Step 1: Saving the Vegetables
The first step in the process is saving the vegetables from becoming landfill and therefore food loss. Thrown away food emits up to 1.9 kg CO2 per kg food. By saving 1340 kg food (counting cutting loss) we saved about 2550 kg CO2.
Step 2: Transport
During the process, the products are transported between production and processing sites. Our cooled bus emits a small amount of CO2 per kilometer. In total the products traveled about 700 km with an emission of 0.18 kg CO2 per km:126 kg CO2.
Step 3: Steaming and Mashing
After being cut into smaller pieces, the pretreated vegetables are steamed and mashed into pulp. This step in the process prepares the products for the drying step. At this time, steaming is still quite energy consuming and emits an estimated 0.5 kg CO2 per kg. About 1340 kg vegetables are steamed and mashed, emitting 670 kg CO2.
Step 4: Freeze drying
The pulp is now dried with a technique called freeze drying. This is by far the most emitting step in the whole process with 2.5 kg CO2 per kg pulp. About 1190 kg pulp is freeze dried, emitting 2970 kg CO2. Don’t worry, we are working on some impressive innovations in drying techniques!
Step 5: Grinding

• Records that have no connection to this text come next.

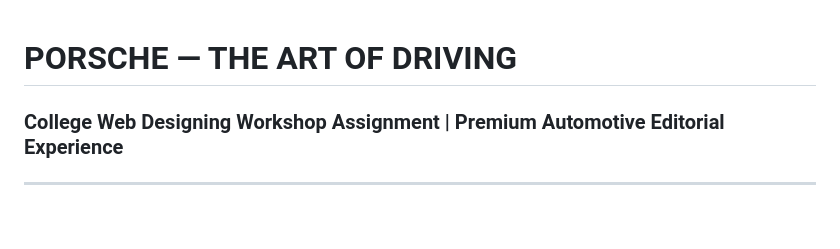
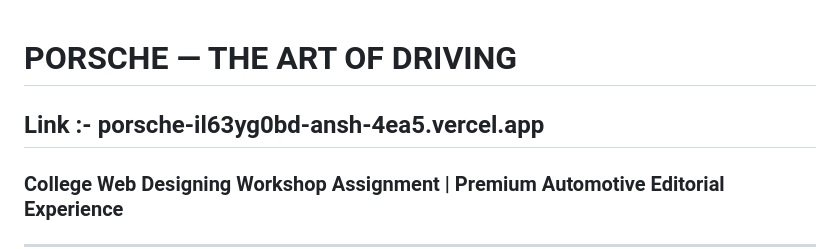
Before and after one commit to anshsingh0307/Porsche, a Markdown page: README.md, the part around the change. Rendered like a GitHub page; blank space fills up the shorter version.

Commit message:
Add project link to README
Added a link to the project in the README.

```diff
--- a/README.md
+++ b/README.md
@@ -1,4 +1,6 @@
 # PORSCHE — THE ART OF DRIVING
+
+## Link :- porsche-il63yg0bd-ansh-4ea5.vercel.app
 ### College Web Designing Workshop Assignment | Premium Automotive Editorial Experience
 
 ---
```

Now the dried product is grinded into powder before mixing and bagging. Grinding the products are estimated to emit 0.5 kg CO2 per kg. At this point the mass is reduced significantly by removing water. About 75 kg products are now grinded emitting 37.5 kg CO2.